In this therapy, apple allergy sufferers eat apples with a low allergy potential, such as apples, for three months. B. Red Moon – a red-fleshed apple variety that is brand new but has a high polyphenol content. Anthocyanins, which are among the polyphenols, color the flesh of these apples red, not just the skin. Anthocyanins also turn red cabbage red or the skin of aubergines dark purple.
Then apples with a medium allergy potential are eaten for three months, e.g. B.Pink Lady. Finally, apples with a high allergy potential, such as apples, are eaten for at least nine months. B. Golden Delicious or Gala.
After this therapy, the participants were suddenly able to tolerate apples very well without developing any allergic symptoms. They were now able to tolerate other fruits, apples, and vegetables to which they had previously been allergic due to cross allergies. Yes, they even showed a lot fewer hay fever symptoms in the spring than in previous years, so the apple therapy can apparently also treat the underlying birch pollen allergy.
How do you eat apples – whole or as juice? With or without a shell?
When eating apples, it is important that you always buy crunchy fruits from organic cultivation. Experience has shown that dull apples are fresher and tastier than fruits with shiny skin.
Always eat apples with the skin, because the skin contains most of the polyphenols, flavonoids, vitamins, and fiber. Only vitamin C is found in larger amounts in the flesh than in the peel.
Of course, for the same reason, eating the fruit whole or blending it into the smoothie is better than drinking juice. Because when juicing, many of the valuable ingredients are lost. As mentioned above, it is best to always eat apples raw, i.e. do not overcook them into mush or compote.
If you choose the juice, then it should definitely be unfiltered, i.e. naturally cloudy apple juice. Juice from concentrate is out of the question. Instead, choose an organic not-from-concentrate juice, as this has been processed and treated as little as possible and therefore has a significantly higher active ingredient content.
Of course, it would be even better if you always made your apple juice fresh at home. Then it is not pasteurized, which is always the case with store-bought juices – whether direct juice or not.
Apple juice – homemade
With a high-quality juicer (not a centrifugal juicer), you can easily press your apple juice yourself, e.g. like this:
Apple Ginger Juice
- 2 large or 3 small apples
- ½ beetroot
- 1 small piece of ginger
- 1 slice of organic lemon with peel
Core the apples and – just like the beetroot – cut them into manageable pieces to fit in the juicer.
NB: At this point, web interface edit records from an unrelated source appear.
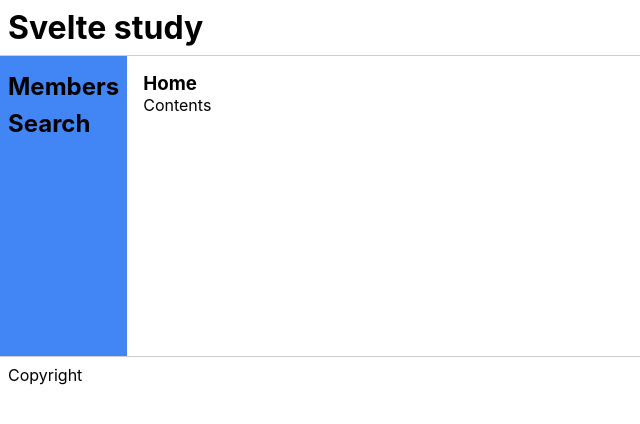
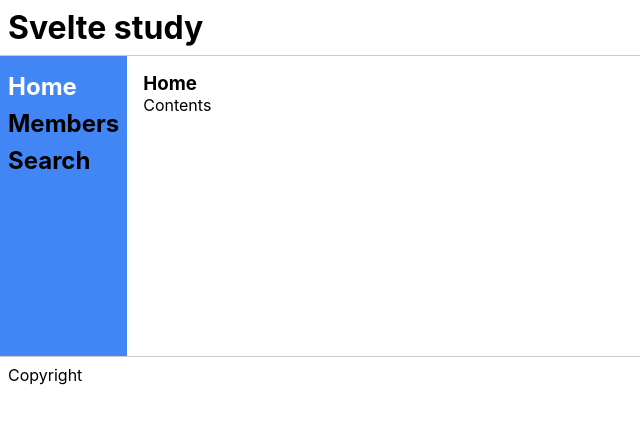
Before and after one commit to B-gooroom/svelte-study, a Svelte app: page / in a window 1280 px wide. Shown: the top 424 px of the page, without its empty margins (0-640 px from the left). Built offline with nearby package versions, Linux system fonts and the light colour scheme.

Commit message:
router link

```diff
--- a/src/components/Nav.svelte
+++ b/src/components/Nav.svelte
@@ -1,6 +1,12 @@
+<script>
+  import { link } from "svelte-spa-router";
+  import active from "svelte-spa-router/active";
+</script>
+
 <nav class="nav">
   <ul>
-    <li><h2>Members</h2></li>
-    <li><h2>Search</h2></li>
+    <li><h2><a href="/" use:link use:active>Home</a></h2></li>
+    <li><h2><a href="/members" use:link use:active>Members</a></h2></li>
+    <li><h2><a href="/search" use:link use:active>Search</a></h2></li>
   </ul>
 </nav>
```
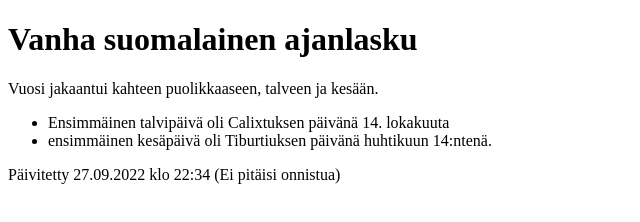
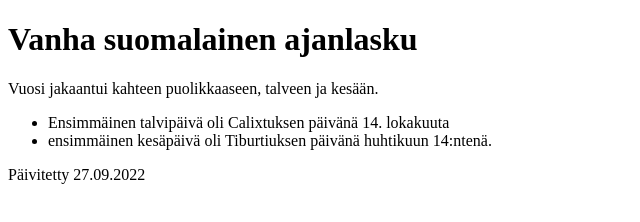
Before and after one commit to RaimoHaikari/ajan-lasku, a plain HTML site: page index.html in a window 1280 px wide. Shown: the whole page, without its empty margins (0-640 px from the left). Drawn offline with Linux system fonts and the light colour scheme.

```diff
--- a/index.html
+++ b/index.html
@@ -13,6 +13,6 @@
       <li>Ensimmäinen talvipäivä oli Calixtuksen päivänä 14. lokakuuta</li>
       <li>ensimmäinen kesäpäivä oli Tiburtiuksen päivänä huhtikuun 14:ntenä.</li>
     </ul>
-    <p>Päivitetty 27.09.2022 klo 22:34 (Ei pitäisi onnistua)</p>
+    <p>Päivitetty 27.09.2022</p>
   </body>
 </html>
```
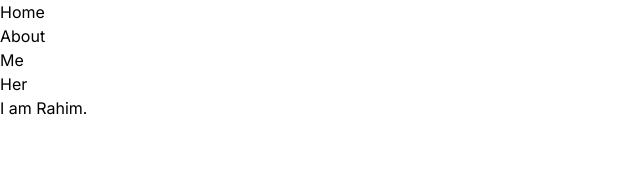
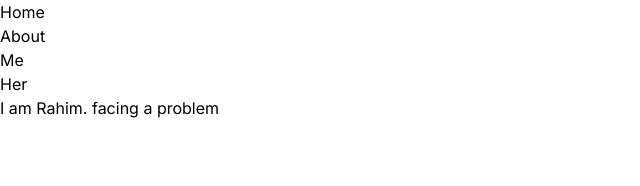
Before and after one commit to Thejellyfish1024/next-js-lws, a Next.js app: page /about/me in a window 1280 px wide. Shown: the top 186 px of the page, without its empty margins (0-640 px from the left). Built offline with nearby package versions, Linux system fonts and the light colour scheme.

Commit message:
Update page.js

```diff
--- a/app/about/me/page.js
+++ b/app/about/me/page.js
@@ -3,7 +3,7 @@
 const Me = () => {
     return (
         <div>
-            I am Rahim.
+            I am Rahim. facing a problem
         </div>
     );
 };
```
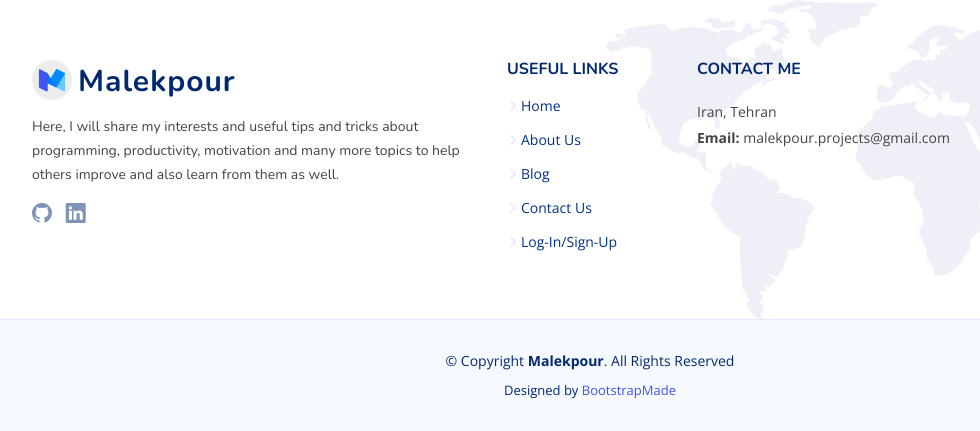
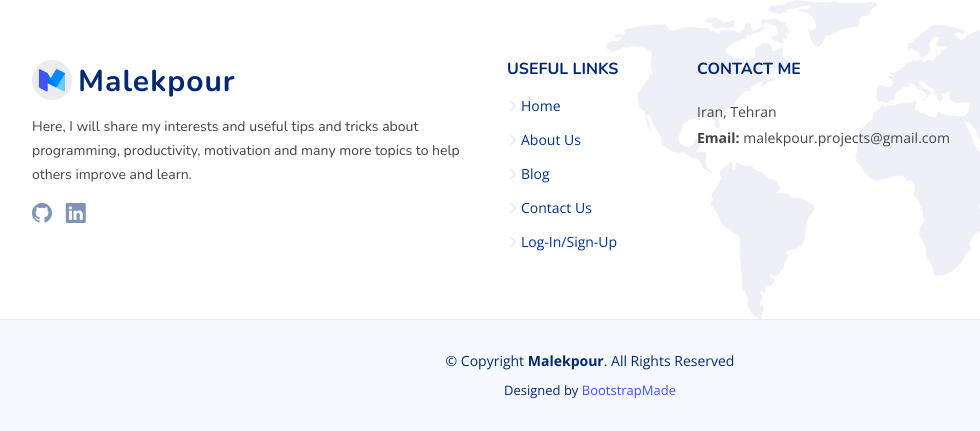
Before and after one commit to Malekpour99/themalekpour.com, a Django app: page /about in a window 1280 px wide. Shown: the part 2147-2578 px from the top of the page, without its empty margins (50-1030 px from the left). Run offline with Django 4.2, Linux system fonts and the light colour scheme; some libraries are stand-ins or nearby versions.

Commit message:
chore: base - footer explanation
Changed website explanation.

```diff
--- a/templates/base.html
+++ b/templates/base.html
@@ -87,7 +87,7 @@
               <img src="{% static 'img/logo.png' %}" alt="">
               <span>Malekpour</span>
             </a>
-            <p>Here, I will share my interests and useful tips and tricks about programming, productivity, motivation and many more topics to help others improve and also learn from them as well.</p>
+            <p>Here, I will share my interests and useful tips and tricks about programming, productivity, motivation and many more topics to help others improve and learn.</p>
             <div class="social-links mt-3">
               <a href="https://github.com/Malekpour99" class="twitter"><i class="bi bi-github"></i></a>
               <a href="https://www.linkedin.com/in/amirhosein-malekpour-44abb8172/" class="linkedin"><i class="bi bi-linkedin"></i></a>
```
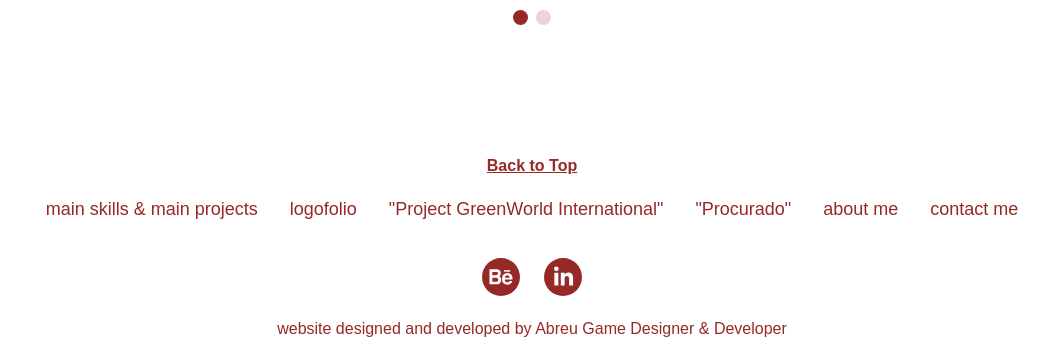
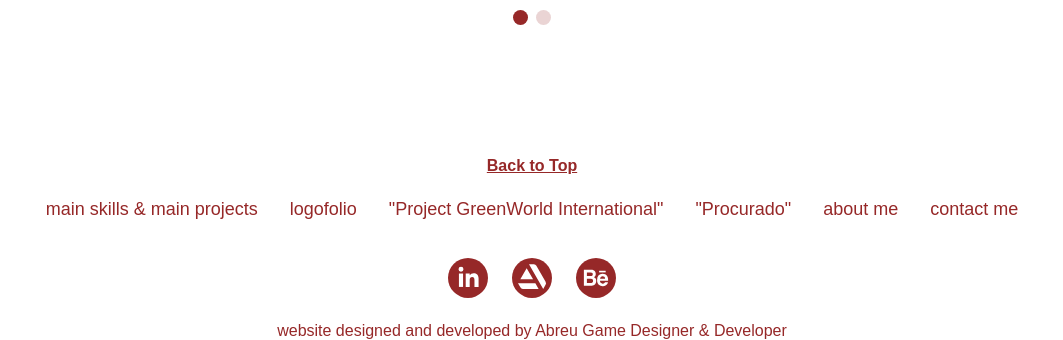
Before and after one commit to brunoabreu4/personalportfolio, a plain HTML site: page regen.html in a window 1280 px wide. Shown: the part 2694-3034 px from the top of the page, without its empty margins (108-1171 px from the left). Drawn offline with Linux system fonts and the light colour scheme.

Commit message:
artstation

```diff
--- a/regen.html
+++ b/regen.html
@@ -135,8 +135,9 @@
           <a href="contact.html">contact me</a>
         </div>
         <div class="socials">
-          <a href="https://www.behance.net/brunoabreu1/" target="_blank"><img src="images/icons/behance.svg" alt="my profile photo" width="3%" height="3%"></a>
-          <a href="https://www.linkedin.com/in/brunoferreiraabreu/" target="_blank"><img src="images/icons/linkedin.svg" alt="my profile photo" width="3%" height="3%"></a>
+          <a href="https://www.linkedin.com/in/brunoferreiraabreu/" target="_blank"><img src="images/icons/linkedin.svg" alt="my profile photo" width="40px" height="40px"></a>
+          <a href="https://www.artstation.com/abreudoesgames" target="_blank"><img src="images/icons/artstation.svg" alt="my profile photo" width="40px" height="40px"></a>
+          <a href="https://www.behance.net/brunoabreu1/" target="_blank"><img src="images/icons/behance.svg" alt="my profile photo" width="40px" height="40px"></a>
         </div>
         <div class="footerinfo">
           <p>website designed and developed by Abreu Game Designer & Developer</p>
```
Also changed, not shown: aboutme.html (+2 -1 lines), contact.html (+3 -2 lines), index.html (+2 -1 lines), logofolio.html (+2 -1 lines), pgi.html (+2 -1 lines), procurado.html (+2 -1 lines), images/icons/artstation.svg (added).
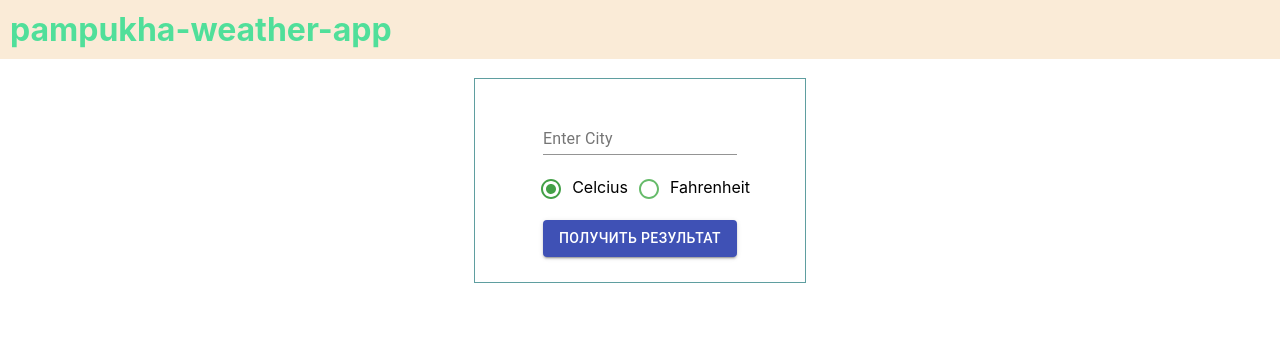
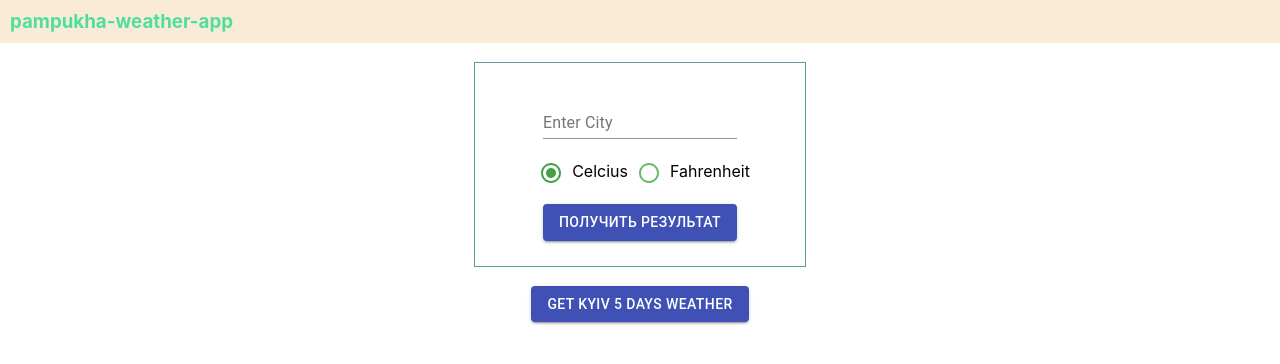
Before and after one commit to pampukhaleo/weatherApp, a React (Create React App) app: page / in a window 1280 px wide. Shown: the top 364 px of the page. Built offline with nearby package versions, Linux system fonts and the light colour scheme.

Commit message:
material-ui error and loading crash on 1 try FiveDaysComponent.js

```diff
--- a/src/App.js
+++ b/src/App.js
@@ -1,11 +1,13 @@
 import React from 'react';
 import './App.css';
 import Forecast from "./Components/Forecast";
+import FiveDaysComponent from "./Components/FiveDays/FiveDaysComponent";
 
 function App() {
   return (
     <div className="App">
         <Forecast/>
+        <FiveDaysComponent/>
     </div>
   );
 }
--- /dev/null
+++ b/src/Components/FiveDays/FiveDaysComponent.js
@@ -0,0 +1,68 @@
+import React, {useState} from "react";
+import s from "../Forecast.module.css";
+import ConditionsMaterialUI from "../ConditionsMaterialUI";
+import TextField from "@material-ui/core/TextField";
+import Button from "@material-ui/core/Button";
+import {withStyles} from "@material-ui/styles";
+import {green} from "@material-ui/core/colors";
+import Radio from "@material-ui/core/Radio";
+
+const GreenRadio = withStyles({
+    root: {
+        color: green[400],
+        '&$checked': {
+            color: green[600],
+        },
+    },
+    checked: {},
+})(props => <Radio color="default" {...props} />);
+
+const FiveDaysComponent = () => {
+    //
+    // let [city, setCity] = useState('Kyiv');
+    // let [unit, setUnit] = useState('metric');
+    //
+    // // let [error, setError] = useState(false);
+    let [loading, setLoading] = useState(false);
+
+    let [responseObj, setResponseObj] = useState({});
+    let [daysObj, setDaysObj] = useState({});
+
+    // const uriEncodedCity = encodeURIComponent(city);
+
+    function getWeather(e) {
+        e.preventDefault();
+
+        setLoading(true);
+
+        fetch("https://community-open-weather-map.p.rapidapi.com/forecast?q=kyiv&units=metric&lang=ru", {
+            "method": "GET",
+            "headers": {
+                "x-rapidapi-host": "community-open-weather-map.p.rapidapi.com",
+                "x-rapidapi-key": "f479a2d97dmsh51c191af476bf54p1366dajsnfc3176b5cdd1"
+            }
+        }).then(response => response.json())
+            .then(response => {
+                setResponseObj(response)
+                setLoading(false);
+                // return console.log(response.list)
+            })
+}
+    function getDays() {
+        setDaysObj(responseObj.list)
+        return console.log(daysObj);
+    }
+    return (
+        <div>
+            <Button variant="contained" color="primary"
+                    style={{display: "block", margin: "10px auto"}}
+                    onClick={getWeather}>
+                Get Kyiv 5 Days weather
+            </Button>
+            {loading && getDays
+            }
+        </div>
+    )
+}
+
+export default FiveDaysComponent
--- a/src/Components/Forecast.js
+++ b/src/Components/Forecast.js
@@ -63,7 +63,7 @@ const Forecast = () => {
     }
     return (
         <div>
-            <h1 className={s.title}>pampukha-weather-app</h1>
+            <h3 className={s.title}>pampukha-weather-app</h3>
             <div>
                 <ConditionsMaterialUI responseObj={responseObj}
                                       error={error}
```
Put everything (including ginger and lemon) in the juicer and enjoy the refreshing and extremely healthy apple juice.